The discovery of a code in the Tarot de Marseille makes it possible to attach the game to one precise historical period, the one which Jacques Le Goff calls the beautiful Middle Age, and to illuminate it in a new light. We have to mourn for many obsolete concepts. The lighting that I propose makes us consider the game and the time which gave it birth in a new paradigm. We must give up the idea that it was born in the Italy of the Renaissance. After all, we are in the XXIth century, at the time of the euro; one cannot continue to count eternally in liras!
The Tarot was invented by the abbot Suger of Saint-Denis (France), a benedictine monk, the precursor of Gothic art, in the scriptorium which was next to its abbey church, in the middle of the XIIth century. The specialists recognize that the inspiration in the symbolic system at the base of the constitution of the images of the Tarot is of comparable nature with that which gave rise to the Gothic art.

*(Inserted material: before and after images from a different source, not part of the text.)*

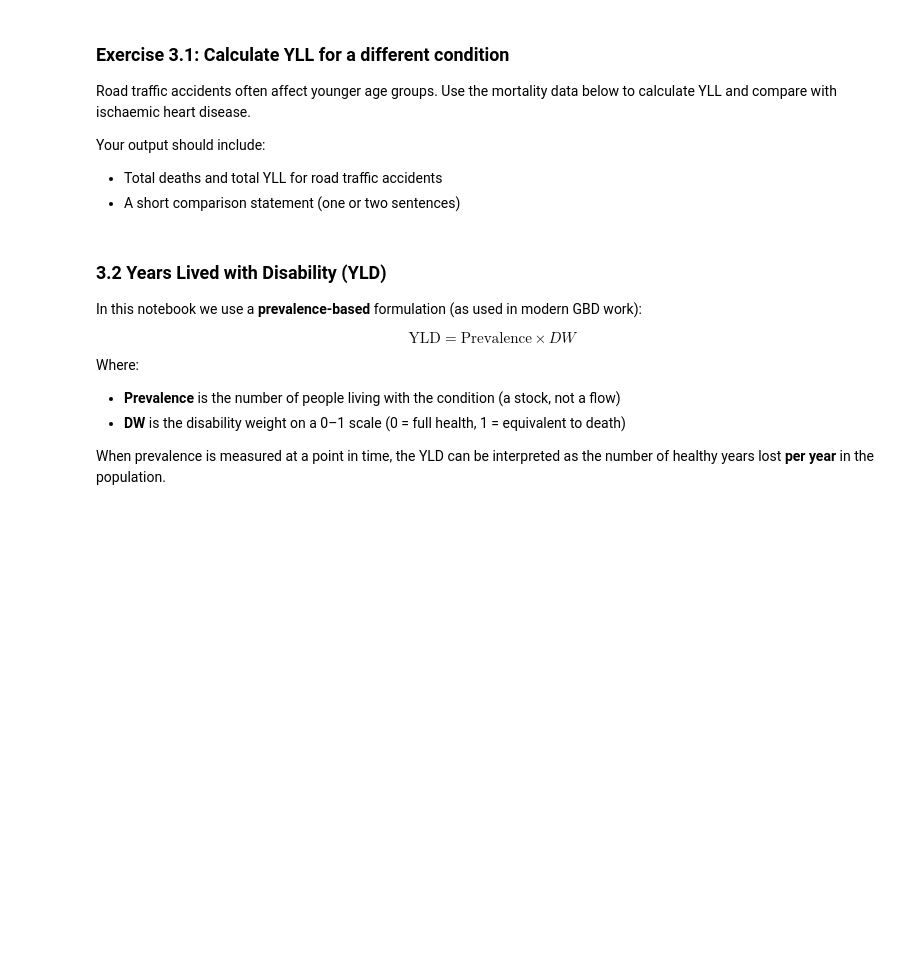
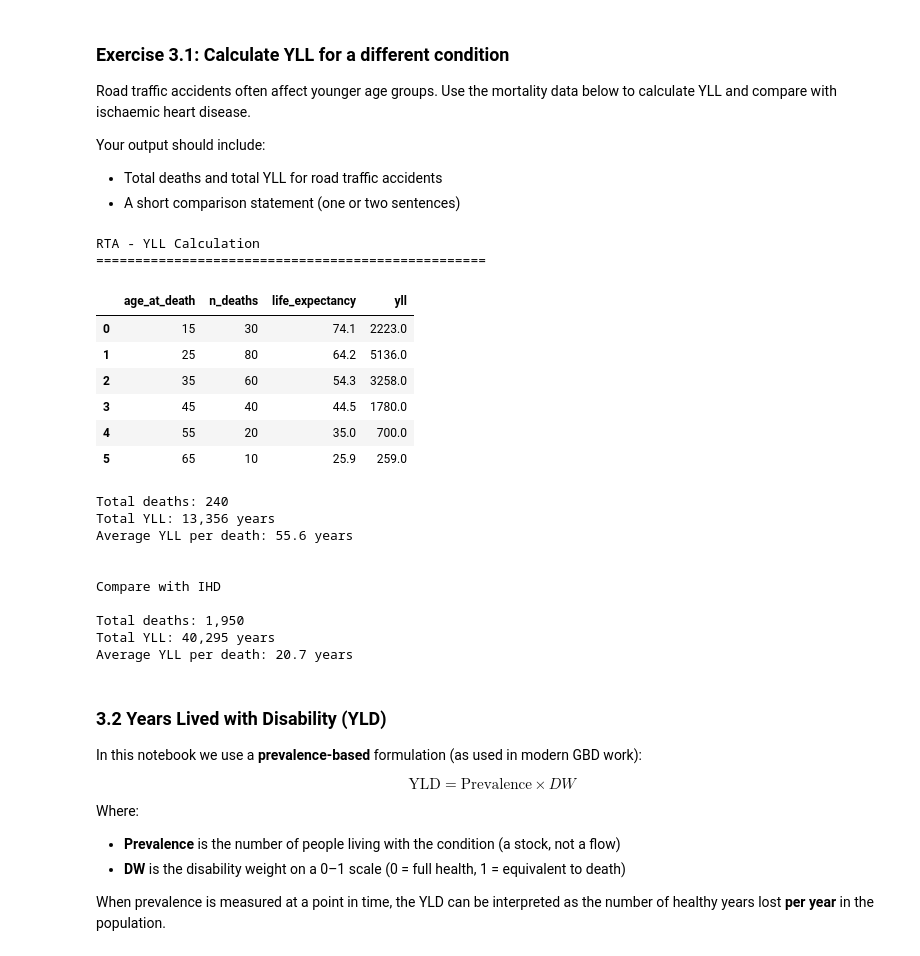
Before and after one commit to ggkuhnle/fb2nep-epi, a Jupyter notebook: notebooks/12_qaly_v2.ipynb, the cells around one changed output. Drawn from its saved outputs; the diff is of its cells as text; code cells hidden in the pictures; blank space fills up the shorter version.

```diff
--- a/notebooks/12_qaly_v2.ipynb
+++ b/notebooks/12_qaly_v2.ipynb
@@ -176,14 +240,41 @@ Your output should include:
 # %%
 # Road traffic accident deaths
 rta_deaths = {
     15: 30,
     25: 80,
     35: 60,
     45: 40,
     55: 20,
     65: 10
 }
 
-# YOUR CODE HERE
-# 1. Use calculate_yll(rta_deaths)
-# 2. Compare total deaths and total YLL between IHD and RTA
+total_rta_yll, yll_rta_breakdown = calculate_yll(rta_deaths)
+
+print("RTA - YLL Calculation")
+print("=" * 50)
+display(yll_rta_breakdown)
+
+n_rta_deaths = sum(rta_deaths.values())
+print(f"\nTotal deaths: {n_rta_deaths:,}")
+print(f"Total YLL: {total_rta_yll:,.0f} years")
+print(f"Average YLL per death: {total_rta_yll / n_rta_deaths:.1f} years")
+# %% [output]
+RTA - YLL Calculation
+==================================================
+|  | age_at_death | n_deaths | life_expectancy | yll |
+| 0 | 15 | 30 | 74.1 | 2223.0 |
+| 1 | 25 | 80 | 64.2 | 5136.0 |
+| 2 | 35 | 60 | 54.3 | 3258.0 |
+| 3 | 45 | 40 | 44.5 | 1780.0 |
+| 4 | 55 | 20 | 35.0 | 700.0 |
+| 5 | 65 | 10 | 25.9 | 259.0 |
+Total deaths: 240
+Total YLL: 13,356 years
+Average YLL per death: 55.6 years
+
+
+Compare with IHD
+
+Total deaths: 1,950
+Total YLL: 40,295 years
+Average YLL per death: 20.7 years
```
Also changed, not shown: parts of 7 cells of this notebook, 3 other files.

Many however still hesitate to place the origin of the Tarot in the France of XIIth century. The documentary evidence seems non-existent. This debate recalls the contradictory discussions about the origin of the famous Roman de Renart. There, research progressed only at the time when researchers agreed to consider the nature of various versions of this text rather than dwell endlessly on the documentary sources existing about it. When one agrees to examine the game itself, one will have to go to the obvious that its codings can only be the fruit of the period and the geographical area that I identified.
Actually, the possibility that the original Tarot was a tool designed in secrecy – thus leaving little or no documentary traces – corresponds to the criteria which define the parameters of historical research. The Tarot initially surfaced abroad following a break in the veil which covered its existence. It reappeared in its country of origin, after a long period of hibernation.
The work of Tarot is closely related to the France of the Middle Ages and the French language even if it is impregnated with external contributions. However, the often disrespectful aspect of some parts of the unit gives the impression that it was conceived by critical observers – ones who did not lack humor – operating a little in the background of the society that they depicted.
Thus, it is also a work of art.
My findings concern some of the keys of this masterpiece of ingeniousness. I do not claim to have said all that there is to say on it. However, the framework of interpretation rediscovered here should make it possible to establish the bases of a new comprehension of the game and perhaps to establish a bridge between researchers working within other disciplines.
This translation is by the author, Rom, with Babelfish
1) Michael Dummett, in Tarot, jeu et magie, p. 9-10
(2) Émile Mâle, L‘art religieux au XIIe siècle en France, p. 273
(3) Id., p. 279
(4) Mircea Eliade, Histoire des croyances et des idées religieuses, tome I, p. 17